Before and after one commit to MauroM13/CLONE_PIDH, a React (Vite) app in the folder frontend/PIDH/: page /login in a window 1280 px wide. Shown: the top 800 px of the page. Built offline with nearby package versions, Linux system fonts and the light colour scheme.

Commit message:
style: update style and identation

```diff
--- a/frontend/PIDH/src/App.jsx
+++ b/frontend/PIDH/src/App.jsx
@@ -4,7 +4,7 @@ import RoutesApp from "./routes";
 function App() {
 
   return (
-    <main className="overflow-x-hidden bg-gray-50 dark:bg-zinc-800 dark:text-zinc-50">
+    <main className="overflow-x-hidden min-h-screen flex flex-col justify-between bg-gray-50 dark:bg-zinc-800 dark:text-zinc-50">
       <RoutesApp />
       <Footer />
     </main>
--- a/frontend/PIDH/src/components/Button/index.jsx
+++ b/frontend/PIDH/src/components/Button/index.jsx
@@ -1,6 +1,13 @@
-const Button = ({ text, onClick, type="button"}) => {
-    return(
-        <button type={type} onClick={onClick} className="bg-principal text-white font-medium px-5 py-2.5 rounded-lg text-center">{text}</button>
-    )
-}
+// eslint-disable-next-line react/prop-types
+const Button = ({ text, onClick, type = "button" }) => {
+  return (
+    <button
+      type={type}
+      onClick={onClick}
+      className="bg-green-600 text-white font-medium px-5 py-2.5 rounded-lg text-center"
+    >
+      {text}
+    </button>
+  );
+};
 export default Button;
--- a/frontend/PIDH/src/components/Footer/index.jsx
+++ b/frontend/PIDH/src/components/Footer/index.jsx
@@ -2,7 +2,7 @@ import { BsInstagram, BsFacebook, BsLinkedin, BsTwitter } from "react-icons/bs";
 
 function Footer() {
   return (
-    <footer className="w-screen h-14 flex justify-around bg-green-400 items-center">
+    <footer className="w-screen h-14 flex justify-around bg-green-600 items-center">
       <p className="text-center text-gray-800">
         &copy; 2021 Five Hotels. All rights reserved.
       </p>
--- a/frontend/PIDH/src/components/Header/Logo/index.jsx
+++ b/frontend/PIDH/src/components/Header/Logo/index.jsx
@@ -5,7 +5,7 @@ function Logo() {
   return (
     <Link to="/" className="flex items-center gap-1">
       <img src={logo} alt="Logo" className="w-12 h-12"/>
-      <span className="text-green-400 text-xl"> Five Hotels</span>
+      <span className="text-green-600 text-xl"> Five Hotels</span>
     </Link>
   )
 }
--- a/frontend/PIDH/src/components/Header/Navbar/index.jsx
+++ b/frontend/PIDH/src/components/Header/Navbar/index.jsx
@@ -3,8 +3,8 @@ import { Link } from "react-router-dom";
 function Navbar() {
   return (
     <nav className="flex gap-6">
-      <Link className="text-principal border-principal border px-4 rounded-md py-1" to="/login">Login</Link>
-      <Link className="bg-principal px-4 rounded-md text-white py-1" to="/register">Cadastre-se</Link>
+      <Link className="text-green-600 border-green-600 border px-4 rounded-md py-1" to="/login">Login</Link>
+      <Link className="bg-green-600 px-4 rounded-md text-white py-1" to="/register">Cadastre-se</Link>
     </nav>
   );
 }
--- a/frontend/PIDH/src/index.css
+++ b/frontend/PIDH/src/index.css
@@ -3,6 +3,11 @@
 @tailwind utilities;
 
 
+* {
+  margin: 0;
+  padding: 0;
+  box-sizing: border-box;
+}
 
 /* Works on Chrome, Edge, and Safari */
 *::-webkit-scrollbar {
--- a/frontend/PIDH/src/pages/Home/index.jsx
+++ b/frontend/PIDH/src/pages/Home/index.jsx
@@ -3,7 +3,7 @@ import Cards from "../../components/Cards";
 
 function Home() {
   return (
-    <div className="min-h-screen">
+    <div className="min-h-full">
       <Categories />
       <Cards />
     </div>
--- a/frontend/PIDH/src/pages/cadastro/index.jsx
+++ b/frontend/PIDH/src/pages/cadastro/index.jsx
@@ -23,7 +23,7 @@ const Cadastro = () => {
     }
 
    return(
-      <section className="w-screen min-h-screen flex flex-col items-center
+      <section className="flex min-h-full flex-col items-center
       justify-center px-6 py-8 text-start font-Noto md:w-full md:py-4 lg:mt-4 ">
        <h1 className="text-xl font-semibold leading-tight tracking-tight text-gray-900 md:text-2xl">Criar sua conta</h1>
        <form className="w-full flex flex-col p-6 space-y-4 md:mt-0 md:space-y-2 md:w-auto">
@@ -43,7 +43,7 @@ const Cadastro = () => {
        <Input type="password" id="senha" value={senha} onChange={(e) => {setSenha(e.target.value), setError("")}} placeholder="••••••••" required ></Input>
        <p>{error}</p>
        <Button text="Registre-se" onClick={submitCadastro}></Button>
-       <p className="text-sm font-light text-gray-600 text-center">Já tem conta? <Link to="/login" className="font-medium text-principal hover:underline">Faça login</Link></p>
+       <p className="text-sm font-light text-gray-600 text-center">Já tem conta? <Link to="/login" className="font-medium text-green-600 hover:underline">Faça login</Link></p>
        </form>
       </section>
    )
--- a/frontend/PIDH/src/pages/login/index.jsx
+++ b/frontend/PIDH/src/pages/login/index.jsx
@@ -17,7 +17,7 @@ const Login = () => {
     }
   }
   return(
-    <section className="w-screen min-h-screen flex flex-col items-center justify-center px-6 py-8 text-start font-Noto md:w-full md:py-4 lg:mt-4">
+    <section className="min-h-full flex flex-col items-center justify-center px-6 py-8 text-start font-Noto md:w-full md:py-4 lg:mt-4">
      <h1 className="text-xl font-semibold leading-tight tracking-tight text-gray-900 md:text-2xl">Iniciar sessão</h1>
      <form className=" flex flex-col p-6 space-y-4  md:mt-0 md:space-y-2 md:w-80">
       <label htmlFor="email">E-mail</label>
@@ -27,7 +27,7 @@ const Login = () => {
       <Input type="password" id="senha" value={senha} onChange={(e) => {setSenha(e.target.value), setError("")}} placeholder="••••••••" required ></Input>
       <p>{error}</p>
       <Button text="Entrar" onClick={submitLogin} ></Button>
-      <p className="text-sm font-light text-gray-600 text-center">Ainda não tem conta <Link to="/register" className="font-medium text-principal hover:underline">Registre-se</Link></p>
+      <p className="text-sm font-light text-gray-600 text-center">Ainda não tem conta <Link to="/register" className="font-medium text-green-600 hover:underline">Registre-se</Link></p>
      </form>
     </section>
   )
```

----------------------------------------

__Task item__:
Type out the records above again, exactly the same.

__Exercise result__:
Before and after one commit to MauroM13/CLONE_PIDH, a React (Vite) app in the folder frontend/PIDH/: page /login in a window 1280 px wide. Shown: the top 800 px of the page. Built offline with nearby package versions, Linux system fonts and the light colour scheme.

Commit message:
style: update style and identation

```diff
--- a/frontend/PIDH/src/App.jsx
+++ b/frontend/PIDH/src/App.jsx
@@ -4,7 +4,7 @@ import RoutesApp from "./routes";
 function App() {
 
   return (
-    <main className="overflow-x-hidden bg-gray-50 dark:bg-zinc-800 dark:text-zinc-50">
+    <main className="overflow-x-hidden min-h-screen flex flex-col justify-between bg-gray-50 dark:bg-zinc-800 dark:text-zinc-50">
       <RoutesApp />
       <Footer />
     </main>
--- a/frontend/PIDH/src/components/Button/index.jsx
+++ b/frontend/PIDH/src/components/Button/index.jsx
@@ -1,6 +1,13 @@
-const Button = ({ text, onClick, type="button"}) => {
-    return(
-        <button type={type} onClick={onClick} className="bg-principal text-white font-medium px-5 py-2.5 rounded-lg text-center">{text}</button>
-    )
-}
+// eslint-disable-next-line react/prop-types
+const Button = ({ text, onClick, type = "button" }) => {
+  return (
+    <button
+      type={type}
+      onClick={onClick}
+      className="bg-green-600 text-white font-medium px-5 py-2.5 rounded-lg text-center"
+    >
+      {text}
+    </button>
+  );
+};
 export default Button;
--- a/frontend/PIDH/src/components/Footer/index.jsx
+++ b/frontend/PIDH/src/components/Footer/index.jsx
@@ -2,7 +2,7 @@ import { BsInstagram, BsFacebook, BsLinkedin, BsTwitter } from "react-icons/bs";
 
 function Footer() {
   return (
-    <footer className="w-screen h-14 flex justify-around bg-green-400 items-center">
+    <footer className="w-screen h-14 flex justify-around bg-green-600 items-center">
       <p className="text-center text-gray-800">
         &copy; 2021 Five Hotels. All rights reserved.
       </p>
--- a/frontend/PIDH/src/components/Header/Logo/index.jsx
+++ b/frontend/PIDH/src/components/Header/Logo/index.jsx
@@ -5,7 +5,7 @@ function Logo() {
   return (
     <Link to="/" className="flex items-center gap-1">
       <img src={logo} alt="Logo" className="w-12 h-12"/>
-      <span className="text-green-400 text-xl"> Five Hotels</span>
+      <span className="text-green-600 text-xl"> Five Hotels</span>
     </Link>
   )
 }
--- a/frontend/PIDH/src/components/Header/Navbar/index.jsx
+++ b/frontend/PIDH/src/components/Header/Navbar/index.jsx
@@ -3,8 +3,8 @@ import { Link } from "react-router-dom";
 function Navbar() {
   return (
     <nav className="flex gap-6">
-      <Link className="text-principal border-principal border px-4 rounded-md py-1" to="/login">Login</Link>
-      <Link className="bg-principal px-4 rounded-md text-white py-1" to="/register">Cadastre-se</Link>
+      <Link className="text-green-600 border-green-600 border px-4 rounded-md py-1" to="/login">Login</Link>
+      <Link className="bg-green-600 px-4 rounded-md text-white py-1" to="/register">Cadastre-se</Link>
     </nav>
   );
 }
--- a/frontend/PIDH/src/index.css
+++ b/frontend/PIDH/src/index.css
@@ -3,6 +3,11 @@
 @tailwind utilities;
 
 
+* {
+  margin: 0;
+  padding: 0;
+  box-sizing: border-box;
+}
 
 /* Works on Chrome, Edge, and Safari */
 *::-webkit-scrollbar {
--- a/frontend/PIDH/src/pages/Home/index.jsx
+++ b/frontend/PIDH/src/pages/Home/index.jsx
@@ -3,7 +3,7 @@ import Cards from "../../components/Cards";
 
 function Home() {
   return (
-    <div className="min-h-screen">
+    <div className="min-h-full">
       <Categories />
       <Cards />
     </div>
--- a/frontend/PIDH/src/pages/cadastro/index.jsx
+++ b/frontend/PIDH/src/pages/cadastro/index.jsx
@@ -23,7 +23,7 @@ const Cadastro = () => {
     }
 
    return(
-      <section className="w-screen min-h-screen flex flex-col items-center
+      <section className="flex min-h-full flex-col items-center
       justify-center px-6 py-8 text-start font-Noto md:w-full md:py-4 lg:mt-4 ">
        <h1 className="text-xl font-semibold leading-tight tracking-tight text-gray-900 md:text-2xl">Criar sua conta</h1>
        <form className="w-full flex flex-col p-6 space-y-4 md:mt-0 md:space-y-2 md:w-auto">
@@ -43,7 +43,7 @@ const Cadastro = () => {
        <Input type="password" id="senha" value={senha} onChange={(e) => {setSenha(e.target.value), setError("")}} placeholder="••••••••" required ></Input>
        <p>{error}</p>
        <Button text="Registre-se" onClick={submitCadastro}></Button>
-       <p className="text-sm font-light text-gray-600 text-center">Já tem conta? <Link to="/login" className="font-medium text-principal hover:underline">Faça login</Link></p>
+       <p className="text-sm font-light text-gray-600 text-center">Já tem conta? <Link to="/login" className="font-medium text-green-600 hover:underline">Faça login</Link></p>
        </form>
       </section>
    )
--- a/frontend/PIDH/src/pages/login/index.jsx
+++ b/frontend/PIDH/src/pages/login/index.jsx
@@ -17,7 +17,7 @@ const Login = () => {
     }
   }
   return(
-    <section className="w-screen min-h-screen flex flex-col items-center justify-center px-6 py-8 text-start font-Noto md:w-full md:py-4 lg:mt-4">
+    <section className="min-h-full flex flex-col items-center justify-center px-6 py-8 text-start font-Noto md:w-full md:py-4 lg:mt-4">
      <h1 className="text-xl font-semibold leading-tight tracking-tight text-gray-900 md:text-2xl">Iniciar sessão</h1>
      <form className=" flex flex-col p-6 space-y-4  md:mt-0 md:space-y-2 md:w-80">
       <label htmlFor="email">E-mail</label>
@@ -27,7 +27,7 @@ const Login = () => {
       <Input type="password" id="senha" value={senha} onChange={(e) => {setSenha(e.target.value), setError("")}} placeholder="••••••••" required ></Input>
       <p>{error}</p>
       <Button text="Entrar" onClick={submitLogin} ></Button>
-      <p className="text-sm font-light text-gray-600 text-center">Ainda não tem conta <Link to="/register" className="font-medium text-principal hover:underline">Registre-se</Link></p>
+      <p className="text-sm font-light text-gray-600 text-center">Ainda não tem conta <Link to="/register" className="font-medium text-green-600 hover:underline">Registre-se</Link></p>
      </form>
     </section>
   )
```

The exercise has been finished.